WORK REQUIRED – If a record holds a picture, leave the picture out and print everything else exactly.

-- MATERIAL TO PROCESS follows --

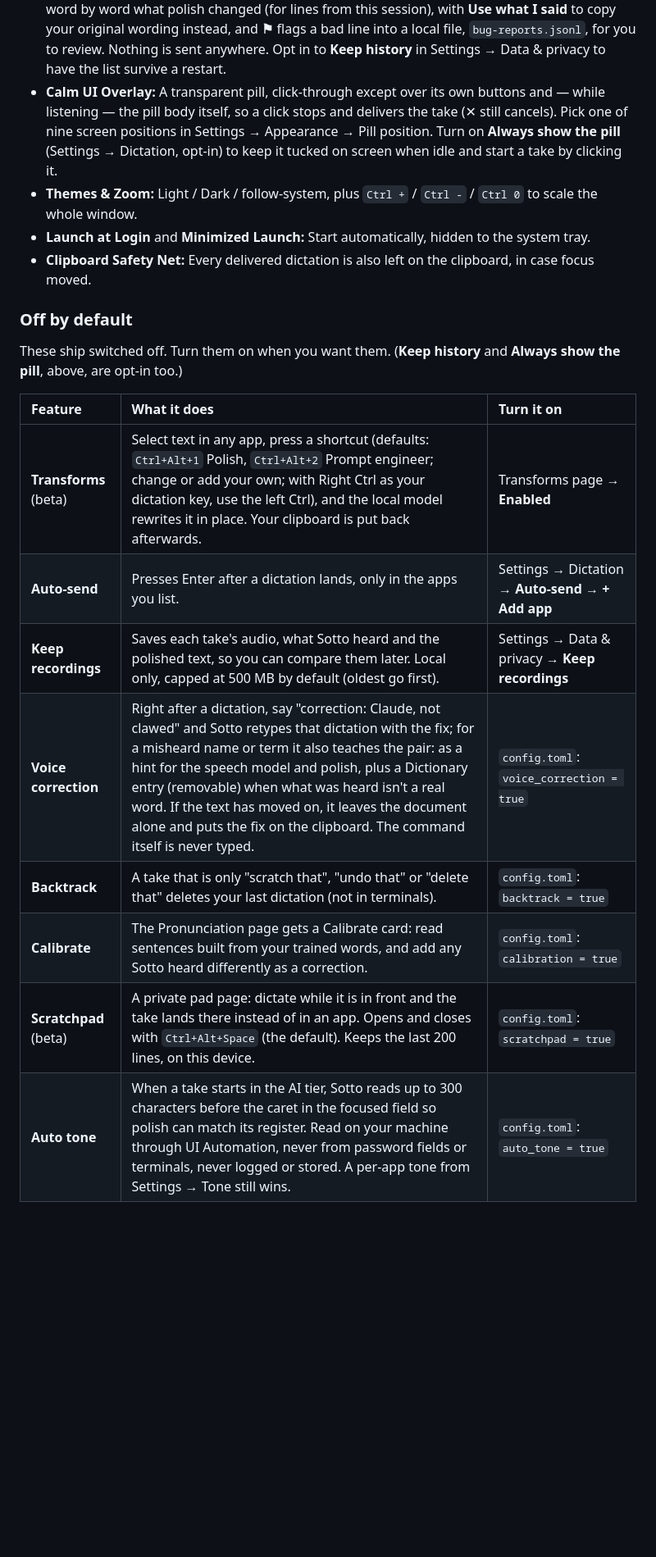
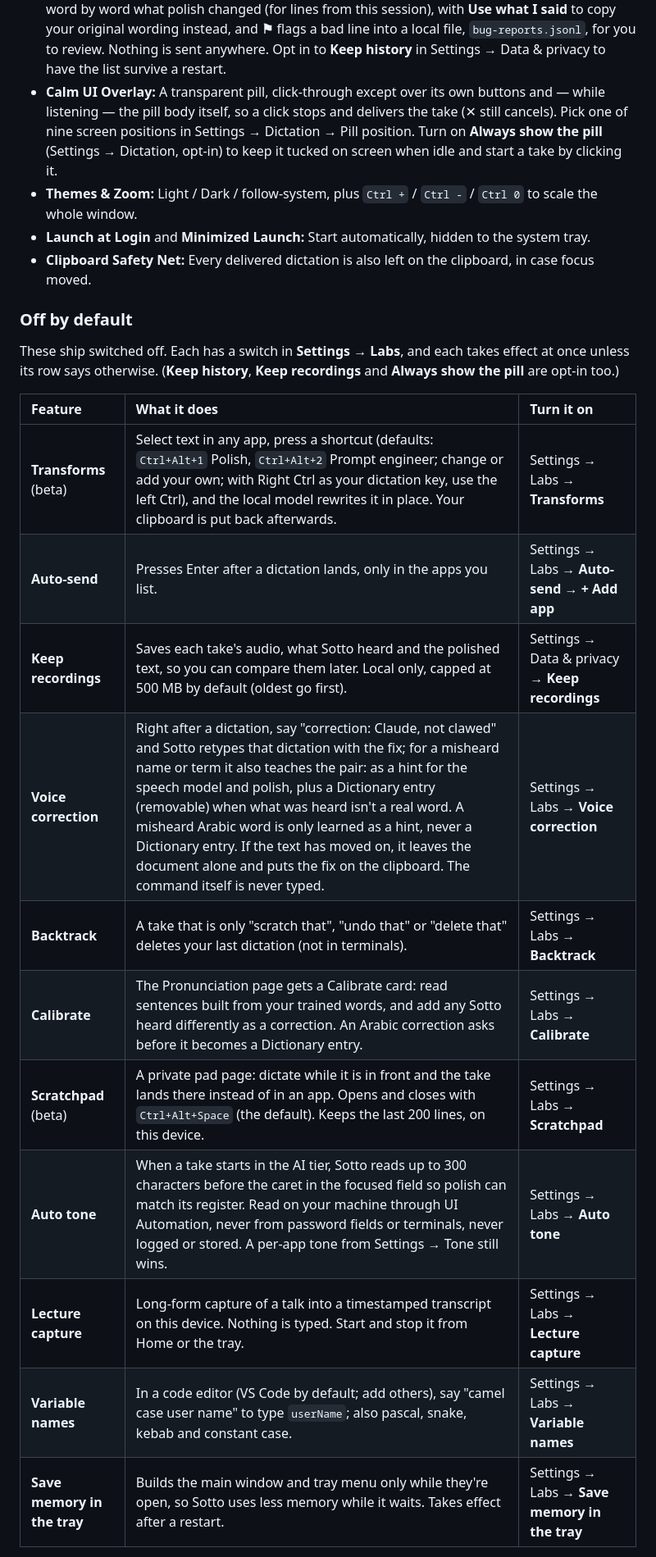
Before and after one commit to khairyKY/sotto, a Markdown page: README.md, the part around one of its changes. Shown at 82% size. GitHub-like rendering; blank space fills up the shorter version.

Commit message:
docs: README for v0.6.2: Labs switches, the new Settings sections, Arabic behaviour
Co-Authored-By: Claude Opus 5.5 <noreply@anthropic.com>

```diff
--- a/README.md
+++ b/README.md
@@ -38,23 +38,26 @@ The design philosophy of Sotto is **calm, quiet, precise, and unobtrusive** —
 - **Cancel & Retry:** Press Escape (or click ✕ on the pill) to abort a dictation. The take is kept in memory, so ↻ on the pill — or **Retry last dictation** in the tray — re-runs it without speaking again.
 - **Insights Dashboard:** Words dictated, time saved, WPM, per-app breakdown, and a weekday-aligned streak calendar. Stats are local-only and can be turned off.
 - **Dictation History:** Recent dictations, with one click to re-copy or re-polish any row. **±** shows word by word what polish changed (for lines from this session), with **Use what I said** to copy your original wording instead, and **⚑** flags a bad line into a local file, `bug-reports.jsonl`, for you to review. Nothing is sent anywhere. Opt in to **Keep history** in Settings → Data & privacy to have the list survive a restart.
-- **Calm UI Overlay:** A transparent pill, click-through except over its own buttons and — while listening — the pill body itself, so a click stops and delivers the take (✕ still cancels). Pick one of nine screen positions in Settings → Appearance → Pill position. Turn on **Always show the pill** (Settings → Dictation, opt-in) to keep it tucked on screen when idle and start a take by clicking it.
+- **Calm UI Overlay:** A transparent pill, click-through except over its own buttons and — while listening — the pill body itself, so a click stops and delivers the take (✕ still cancels). Pick one of nine screen positions in Settings → Dictation → Pill position. Turn on **Always show the pill** (Settings → Dictation, opt-in) to keep it tucked on screen when idle and start a take by clicking it.
 - **Themes & Zoom:** Light / Dark / follow-system, plus `Ctrl +` / `Ctrl -` / `Ctrl 0` to scale the whole window.
 - **Launch at Login** and **Minimized Launch:** Start automatically, hidden to the system tray.
 - **Clipboard Safety Net:** Every delivered dictation is also left on the clipboard, in case focus moved.
 
 ### Off by default
 
-These ship switched off. Turn them on when you want them. (**Keep history** and **Always show the pill**, above, are opt-in too.)
+These ship switched off. Each has a switch in **Settings → Labs**, and each takes effect at once unless its row says otherwise. (**Keep history**, **Keep recordings** and **Always show the pill** are opt-in too.)
 
 | Feature | What it does | Turn it on |
 | :--- | :--- | :--- |
-| **Transforms** (beta) | Select text in any app, press a shortcut (defaults: `Ctrl+Alt+1` Polish, `Ctrl+Alt+2` Prompt engineer; change or add your own; with Right Ctrl as your dictation key, use the left Ctrl), and the local model rewrites it in place. Your clipboard is put back afterwards. | Transforms page → **Enabled** |
-| **Auto-send** | Presses Enter after a dictation lands, only in the apps you list. | Settings → Dictation → **Auto-send** → **+ Add app** |
+| **Transforms** (beta) | Select text in any app, press a shortcut (defaults: `Ctrl+Alt+1` Polish, `Ctrl+Alt+2` Prompt engineer; change or add your own; with Right Ctrl as your dictation key, use the left Ctrl), and the local model rewrites it in place. Your clipboard is put back afterwards. | Settings → Labs → **Transforms** |
+| **Auto-send** | Presses Enter after a dictation lands, only in the apps you list. | Settings → Labs → **Auto-send** → **+ Add app** |
 | **Keep recordings** | Saves each take's audio, what Sotto heard and the polished text, so you can compare them later. Local only, capped at 500 MB by default (oldest go first). | Settings → Data & privacy → **Keep recordings** |
-| **Voice correction** | Right after a dictation, say "correction: Claude, not clawed" and Sotto retypes that dictation with the fix; for a misheard name or term it also teaches the pair: as a hint for the speech model and polish, plus a Dictionary entry (removable) when what was heard isn't a real word. If the text has moved on, it leaves the document alone and puts the fix on the clipboard. The command itself is never typed. | `config.toml`: `voice_correction = true` |
-| **Backtrack** | A take that is only "scratch that", "undo that" or "delete that" deletes your last dictation (not in terminals). | `config.toml`: `backtrack = true` |
-| **Calibrate** | The Pronunciation page gets a Calibrate card: read sentences built from your trained words, and add any Sotto heard differently as a correction. | `config.toml`: `calibration = true` |
-| **Scratchpad** (beta) | A private pad page: dictate while it is in front and the take lands there instead of in an app. Opens and closes with `Ctrl+Alt+Space` (the default). Keeps the last 200 lines, on this device. | `config.toml`: `scratchpad = true` |
-| **Auto tone** | When a take starts in the AI tier, Sotto reads up to 300 characters before the caret in the focused field so polish can match its register. Read on your machine through UI Automation, never from password fields or terminals, never logged or stored. A per-app tone from Settings → Tone still wins. | `config.toml`: `auto_tone = true` |
+| **Voice correction** | Right after a dictation, say "correction: Claude, not clawed" and Sotto retypes that dictation with the fix; for a misheard name or term it also teaches the pair: as a hint for the speech model and polish, plus a Dictionary entry (removable) when what was heard isn't a real word. A misheard Arabic word is only learned as a hint, never a Dictionary entry. If the text has moved on, it leaves the document alone and puts the fix on the clipboard. The command itself is never typed. | Settings → Labs → **Voice correction** |
+| **Backtrack** | A take that is only "scratch that", "undo that" or "delete that" deletes your last dictation (not in terminals). | Settings → Labs → **Backtrack** |
+| **Calibrate** | The Pronunciation page gets a Calibrate card: read sentences built from your trained words, and add any Sotto heard differently as a correction. An Arabic correction asks before it becomes a Dictionary entry. | Settings → Labs → **Calibrate** |
+| **Scratchpad** (beta) | A private pad page: dictate while it is in front and the take lands there instead of in an app. Opens and closes with `Ctrl+Alt+Space` (the default). Keeps the last 200 lines, on this device. | Settings → Labs → **Scratchpad** |
+| **Auto tone** | When a take starts in the AI tier, Sotto reads up to 300 characters before the caret in the focused field so polish can match its register. Read on your machine through UI Automation, never from password fields or terminals, never logged or stored. A per-app tone from Settings → Tone still wins. | Settings → Labs → **Auto tone** |
+| **Lecture capture** | Long-form capture of a talk into a timestamped transcript on this device. Nothing is typed. Start and stop it from Home or the tray. | Settings → Labs → **Lecture capture** |
+| **Variable names** | In a code editor (VS Code by default; add others), say "camel case user name" to type `userName`; also pascal, snake, kebab and constant case. | Settings → Labs → **Variable names** |
+| **Save memory in the tray** | Builds the main window and tray menu only while they're open, so Sotto uses less memory while it waits. Takes effect after a restart. | Settings → Labs → **Save memory in the tray** |
 
```
Also changed, not shown: other parts of README.md (+6 -6 lines).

-- MATERIAL TO PROCESS concluded --

SOLUTION BELOW –
Before and after one commit to khairyKY/sotto, a Markdown page: README.md, the part around one of its changes. Shown at 82% size. GitHub-like rendering; blank space fills up the shorter version.

Commit message:
docs: README for v0.6.2: Labs switches, the new Settings sections, Arabic behaviour
Co-Authored-By: Claude Opus 5.5 <noreply@anthropic.com>

```diff
--- a/README.md
+++ b/README.md
@@ -38,23 +38,26 @@ The design philosophy of Sotto is **calm, quiet, precise, and unobtrusive** —
 - **Cancel & Retry:** Press Escape (or click ✕ on the pill) to abort a dictation. The take is kept in memory, so ↻ on the pill — or **Retry last dictation** in the tray — re-runs it without speaking again.
 - **Insights Dashboard:** Words dictated, time saved, WPM, per-app breakdown, and a weekday-aligned streak calendar. Stats are local-only and can be turned off.
 - **Dictation History:** Recent dictations, with one click to re-copy or re-polish any row. **±** shows word by word what polish changed (for lines from this session), with **Use what I said** to copy your original wording instead, and **⚑** flags a bad line into a local file, `bug-reports.jsonl`, for you to review. Nothing is sent anywhere. Opt in to **Keep history** in Settings → Data & privacy to have the list survive a restart.
-- **Calm UI Overlay:** A transparent pill, click-through except over its own buttons and — while listening — the pill body itself, so a click stops and delivers the take (✕ still cancels). Pick one of nine screen positions in Settings → Appearance → Pill position. Turn on **Always show the pill** (Settings → Dictation, opt-in) to keep it tucked on screen when idle and start a take by clicking it.
+- **Calm UI Overlay:** A transparent pill, click-through except over its own buttons and — while listening — the pill body itself, so a click stops and delivers the take (✕ still cancels). Pick one of nine screen positions in Settings → Dictation → Pill position. Turn on **Always show the pill** (Settings → Dictation, opt-in) to keep it tucked on screen when idle and start a take by clicking it.
 - **Themes & Zoom:** Light / Dark / follow-system, plus `Ctrl +` / `Ctrl -` / `Ctrl 0` to scale the whole window.
 - **Launch at Login** and **Minimized Launch:** Start automatically, hidden to the system tray.
 - **Clipboard Safety Net:** Every delivered dictation is also left on the clipboard, in case focus moved.
 
 ### Off by default
 
-These ship switched off. Turn them on when you want them. (**Keep history** and **Always show the pill**, above, are opt-in too.)
+These ship switched off. Each has a switch in **Settings → Labs**, and each takes effect at once unless its row says otherwise. (**Keep history**, **Keep recordings** and **Always show the pill** are opt-in too.)
 
 | Feature | What it does | Turn it on |
 | :--- | :--- | :--- |
-| **Transforms** (beta) | Select text in any app, press a shortcut (defaults: `Ctrl+Alt+1` Polish, `Ctrl+Alt+2` Prompt engineer; change or add your own; with Right Ctrl as your dictation key, use the left Ctrl), and the local model rewrites it in place. Your clipboard is put back afterwards. | Transforms page → **Enabled** |
-| **Auto-send** | Presses Enter after a dictation lands, only in the apps you list. | Settings → Dictation → **Auto-send** → **+ Add app** |
+| **Transforms** (beta) | Select text in any app, press a shortcut (defaults: `Ctrl+Alt+1` Polish, `Ctrl+Alt+2` Prompt engineer; change or add your own; with Right Ctrl as your dictation key, use the left Ctrl), and the local model rewrites it in place. Your clipboard is put back afterwards. | Settings → Labs → **Transforms** |
+| **Auto-send** | Presses Enter after a dictation lands, only in the apps you list. | Settings → Labs → **Auto-send** → **+ Add app** |
 | **Keep recordings** | Saves each take's audio, what Sotto heard and the polished text, so you can compare them later. Local only, capped at 500 MB by default (oldest go first). | Settings → Data & privacy → **Keep recordings** |
-| **Voice correction** | Right after a dictation, say "correction: Claude, not clawed" and Sotto retypes that dictation with the fix; for a misheard name or term it also teaches the pair: as a hint for the speech model and polish, plus a Dictionary entry (removable) when what was heard isn't a real word. If the text has moved on, it leaves the document alone and puts the fix on the clipboard. The command itself is never typed. | `config.toml`: `voice_correction = true` |
-| **Backtrack** | A take that is only "scratch that", "undo that" or "delete that" deletes your last dictation (not in terminals). | `config.toml`: `backtrack = true` |
-| **Calibrate** | The Pronunciation page gets a Calibrate card: read sentences built from your trained words, and add any Sotto heard differently as a correction. | `config.toml`: `calibration = true` |
-| **Scratchpad** (beta) | A private pad page: dictate while it is in front and the take lands there instead of in an app. Opens and closes with `Ctrl+Alt+Space` (the default). Keeps the last 200 lines, on this device. | `config.toml`: `scratchpad = true` |
-| **Auto tone** | When a take starts in the AI tier, Sotto reads up to 300 characters before the caret in the focused field so polish can match its register. Read on your machine through UI Automation, never from password fields or terminals, never logged or stored. A per-app tone from Settings → Tone still wins. | `config.toml`: `auto_tone = true` |
+| **Voice correction** | Right after a dictation, say "correction: Claude, not clawed" and Sotto retypes that dictation with the fix; for a misheard name or term it also teaches the pair: as a hint for the speech model and polish, plus a Dictionary entry (removable) when what was heard isn't a real word. A misheard Arabic word is only learned as a hint, never a Dictionary entry. If the text has moved on, it leaves the document alone and puts the fix on the clipboard. The command itself is never typed. | Settings → Labs → **Voice correction** |
+| **Backtrack** | A take that is only "scratch that", "undo that" or "delete that" deletes your last dictation (not in terminals). | Settings → Labs → **Backtrack** |
+| **Calibrate** | The Pronunciation page gets a Calibrate card: read sentences built from your trained words, and add any Sotto heard differently as a correction. An Arabic correction asks before it becomes a Dictionary entry. | Settings → Labs → **Calibrate** |
+| **Scratchpad** (beta) | A private pad page: dictate while it is in front and the take lands there instead of in an app. Opens and closes with `Ctrl+Alt+Space` (the default). Keeps the last 200 lines, on this device. | Settings → Labs → **Scratchpad** |
+| **Auto tone** | When a take starts in the AI tier, Sotto reads up to 300 characters before the caret in the focused field so polish can match its register. Read on your machine through UI Automation, never from password fields or terminals, never logged or stored. A per-app tone from Settings → Tone still wins. | Settings → Labs → **Auto tone** |
+| **Lecture capture** | Long-form capture of a talk into a timestamped transcript on this device. Nothing is typed. Start and stop it from Home or the tray. | Settings → Labs → **Lecture capture** |
+| **Variable names** | In a code editor (VS Code by default; add others), say "camel case user name" to type `userName`; also pascal, snake, kebab and constant case. | Settings → Labs → **Variable names** |
+| **Save memory in the tray** | Builds the main window and tray menu only while they're open, so Sotto uses less memory while it waits. Takes effect after a restart. | Settings → Labs → **Save memory in the tray** |
 
```
Also changed, not shown: other parts of README.md (+6 -6 lines).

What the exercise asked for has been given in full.